Early prediction on Biden’s foreign policy

Early prediction on Bidens foreign policy

Following the Trump administration’s “America First” policies that tested U.S. relations with its allies and led many countries in Asia to deepen their ties with China, the international community has its eyes on what president-elect Joe Biden’s foreign policy will look like. So far, Biden has tapped establishment nominees for his cabinet that reflect a more interventionist platform. The Democratic party’s progressive wing, however, have criticised these figures, like Michael Morrel and Anthony Blinken for their long-standing ties to the military-industrial complex and support for war in the Middle East. Depending on how Biden chooses to handle demands for more progressive opinions in his foreign policy team, these are my early predictions for which nations in East Asia have the most to gain from Biden’s presidency. 
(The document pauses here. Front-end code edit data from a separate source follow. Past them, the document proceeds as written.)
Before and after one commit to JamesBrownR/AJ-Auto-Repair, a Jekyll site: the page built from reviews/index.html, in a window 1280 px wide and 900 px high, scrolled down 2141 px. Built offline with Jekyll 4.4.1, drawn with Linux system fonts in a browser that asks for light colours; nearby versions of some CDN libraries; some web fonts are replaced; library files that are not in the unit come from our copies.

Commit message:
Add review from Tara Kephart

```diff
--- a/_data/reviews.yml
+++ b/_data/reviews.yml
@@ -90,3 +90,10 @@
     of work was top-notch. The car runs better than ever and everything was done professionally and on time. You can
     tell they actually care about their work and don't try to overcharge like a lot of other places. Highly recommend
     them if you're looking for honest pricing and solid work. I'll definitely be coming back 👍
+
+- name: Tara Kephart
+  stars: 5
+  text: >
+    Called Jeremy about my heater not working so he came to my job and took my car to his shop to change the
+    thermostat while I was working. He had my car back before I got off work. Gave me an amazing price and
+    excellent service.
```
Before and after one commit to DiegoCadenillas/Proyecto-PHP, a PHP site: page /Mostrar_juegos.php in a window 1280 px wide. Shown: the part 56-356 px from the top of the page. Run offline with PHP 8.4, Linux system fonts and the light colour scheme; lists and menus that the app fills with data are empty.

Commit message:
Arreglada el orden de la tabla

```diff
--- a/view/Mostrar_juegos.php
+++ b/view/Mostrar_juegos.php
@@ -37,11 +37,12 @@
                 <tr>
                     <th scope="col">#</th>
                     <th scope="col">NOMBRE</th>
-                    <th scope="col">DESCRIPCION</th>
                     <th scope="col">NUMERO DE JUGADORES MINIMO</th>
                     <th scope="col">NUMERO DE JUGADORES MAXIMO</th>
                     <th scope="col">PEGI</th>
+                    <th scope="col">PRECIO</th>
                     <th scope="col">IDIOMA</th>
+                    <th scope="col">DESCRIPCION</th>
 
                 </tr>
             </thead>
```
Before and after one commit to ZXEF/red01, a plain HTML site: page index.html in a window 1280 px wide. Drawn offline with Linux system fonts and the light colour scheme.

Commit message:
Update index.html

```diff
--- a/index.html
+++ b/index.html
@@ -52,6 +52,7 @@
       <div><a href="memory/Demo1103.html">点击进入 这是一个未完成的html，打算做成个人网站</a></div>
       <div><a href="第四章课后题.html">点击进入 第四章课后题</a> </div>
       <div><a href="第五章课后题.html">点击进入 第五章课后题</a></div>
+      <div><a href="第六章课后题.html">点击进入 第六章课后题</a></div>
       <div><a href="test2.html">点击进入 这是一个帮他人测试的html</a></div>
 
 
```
South Korea 

One thing is for sure: Biden won’t threaten to pull out U.S. troops from South Korea on a whim should Korea not increase spending on the troop’s upkeep, as Trump did on numerous occasions. His establishment foreign  policy team recognizes the volatility those types of threats create in the region. Biden, however, won’t be as blindly enthusiastic for President Moon Jae-in’s ambitious North Korea agenda as Trump was (which resulted in flashy headlines but no real progress toward a denuclearization deal). Any multinational projects or displays  of cooperation with Pyongyang probably won’t happen under Biden’s watch without similar promises from North Korea, which may become a roadblock in Moon’s plans depending on whether North Korea decides to behave. 



Japan’s longest serving prime minister Shinzo Abe was never truly able to appease Trump, who viewed the U.S.-Japan relation as one-sided. However, now that both countries have new leaders, with Prime Minister Suga Yoshihide replacing Abe back in September, it is likely that we will see a return to more traditional ties between the U.S. and one of its longest-standing Asian alliances. 



An end to Trump’s combative approach to China would return quite a few short-term wins for China. Under Biden’s leadership, it is likely that the global economy would stabilize, which is key for China to build up its technological, economic and diplomatic might for any future conflicts that lie ahead. In the long-term, however, Biden’s strategy to strengthen U.S. alliances across Asia and resume a stance of global leadership would undermine the progress China has made toward feigning control over the region during Trump’s erratic isolationism. Biden’s plans to prove America can back up its allies would also serve the U.S. well in any future Cold War maneuvers the two countries might take. Either way, U.S. – China relations are bound to dominate the geopolitical scene in Asia for decades to come; action taken during Biden’s administration should not be taken lightly. 


North Korea 

While Trump set precedents as the friendliest leader to Kim Jong-un thus far, all bets are off on how North Korea’s supreme leader will react to Biden. Although Trump failed to establish a peace deal or even ease sanctions, Biden may find success with a combination of tougher demands and a stronger promise to build support in Washington—or he may not. The first few months will be critical to see if Kim decides to provoke the U.S. and its allies, setting the tone for future U.S. – North Korea relations. On a side note, Vice President-elect Kamala Harris has shown support for gradual denuclearization that corresponds with rolled-back sanctions, noting that “simply demanding complete denuclearization is a recipe for failure.”



Taiwan might be put into an even more precarious position (depending on the perspective) with Biden entering office, given that Donald Trump is perhaps the only U.S. president who is unpredictably rash enough to consider military intervention to protect the island from a potential Chinese invasion. The solution is clear; Biden would need to build up diplomatic and economic ties with Taiwan in a classic foreign  policy move that shows U.S. support for Taiwanese security. The problem? I fully doubt that any U.S. administration would go to war with China over Taiwan (again, with the exception of Trump’s) given the heavy consequences of two massive economic and nuclear powers going toe to toe. China’s President Xi has already affirmed commitments to take back the island and could very easily call America’s bluff. Then again, there is always the growing movement for Chinese reunification from Taiwan’s Kuomintang Party. Current President Tsai Ing-wen’s independence-leaning Democratic Progressive Party will have to see if they can hold onto power in Taiwan’s 2024 presidential elections.